The technology remains an excellent example of upcycling: turning lignin, which would otherwise be burnt for its energy content, into a more value-added product.

Recycling floral waste

Announced August 2018

India has an enormous cut-flower market. Flowers are regularly left at temples, to such an extent that disposing of them is a major problem. The solution, historically, has been to push them into the river. However, there is a growing realisation in India that its rivers must be cleaned up.

An Indian entrepreneur and chemical engineer began researching methods to extract useful chemicals from these waste flowers. By 2018, pilot studies suggested that essential oils could be extracted from old flowers. Then the remaining biomass can be composted.

This is a great example of identifying a waste problem and using chemistry to turn it into an opportunity.

Adding value to “Cow poo, squashed grapes and smelly sea shells”

New Zealand
Announced October 2016

Scion is a New Zealand institute that specialises in research, science and technology development for the forestry, wood product, wood-derived materials, and other biomaterial sectors. In 2016, it announced several initiatives designed to make use of a locally available feedstock and transform it into something useful.
Foremost amongst these was the use of must (leftovers from crushing grapes for the wine industry) to produce biodegradable clips that this same industry can use to replace polystyrene clips that were littering vineyards. This solution makes use of something that is otherwise considered waste to make a product that also solves another waste problem.

Scion is still active and is one of six finalists in the Nova Institute’s 2019 innovation awards.

Seaweed mats

In August 2018, the largest known beaching of sargassum seaweed on Caribbean shores took place. Beaches across the region were completely covered; the seaweed mats are extremely difficult to dispose of and began to decay.

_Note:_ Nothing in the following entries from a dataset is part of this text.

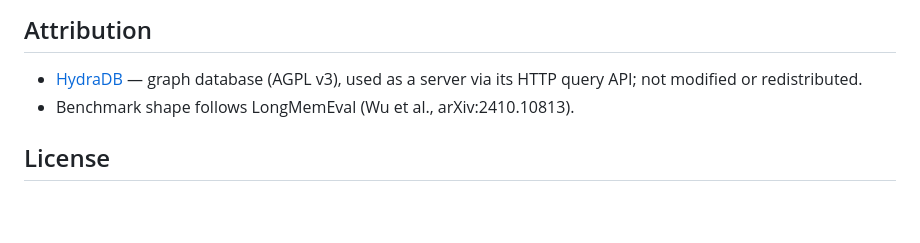
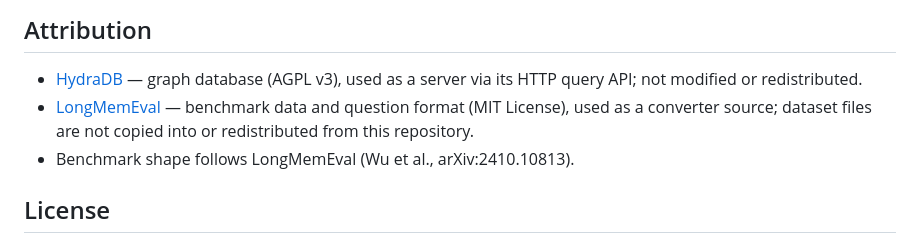
Before and after one commit to aayushman-singh/hydraclaim, a Markdown page: README.md, the part around the change. GitHub-like rendering; blank space fills up the shorter version.

Commit message:
docs: attribute LongMemEval benchmark data in README

```diff
--- a/README.md
+++ b/README.md
@@ -98,6 +98,9 @@ store.
 
 - [HydraDB](https://github.com/hydra-db/hydradb) — graph database (AGPL v3),
   used as a server via its HTTP query API; not modified or redistributed.
+- [LongMemEval](https://github.com/xiaowu0162/LongMemEval) — benchmark data and
+  question format (MIT License), used as a converter source; dataset files are
+  not copied into or redistributed from this repository.
 - Benchmark shape follows LongMemEval (Wu et al., arXiv:2410.10813).
 
 ## License
```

This case study is included, not because anyone has made use of the seaweed, but because it remains a problem that has no solution. It demonstrates that there remain large sources of “waste” with the potential to be used with some clever chemistry and engineering. The biggest challenge in this case is that the beaching is a very irregular occurrence.

Companies in other parts of the world are making innovative use of seaweed; for example, Haeckels in the UK uses it to make personal care products.

Making cutlery from avocado seeds

Announced February 2019

Mexico is the world’s main producer of avocadoes. Many are converted locally into products such as guacamole, and this generates a vast amount of waste from the fruit’s seeds. The seeds are seen as difficult and expensive to dispose of.

A local biochemical engineer set up a new company, Biofase, to develop a process to turn these seeds into useful products. The result was the launch of a range of biodegradable cutlery in 2019.

Like many of the other solutions here, it uses a waste product and turns it into something useful that helps tackle the issue of non-biodegradable, disposable plastic cutlery. Furthermore, it took the skills of a chemical engineer to make it work.

Making new buildings out of demolition waste

Announced October 2018

The waste problem tackled in this example is not so much a local issue as a universal one. Nevertheless, the need for it will often be localised.

Architectural firm Redhouse Studio designed the Biocycler, a mobile unit that processes demolition waste using fungi, turning it into a new building material. The developer’s vision is that the units will be particularly useful in areas that have been hit by natural disasters, such as earthquakes or hurricanes, allowing new buildings to be created from the destruction.

The Biocycler uses mycelium as its binder. Redhouse is said to have been inspired by the technology behind MycoWorks. Fungi still represent a huge untapped source of biotechnology for the chemical industry to explore.


Rajalakshmi Rajendran, Content Manager - team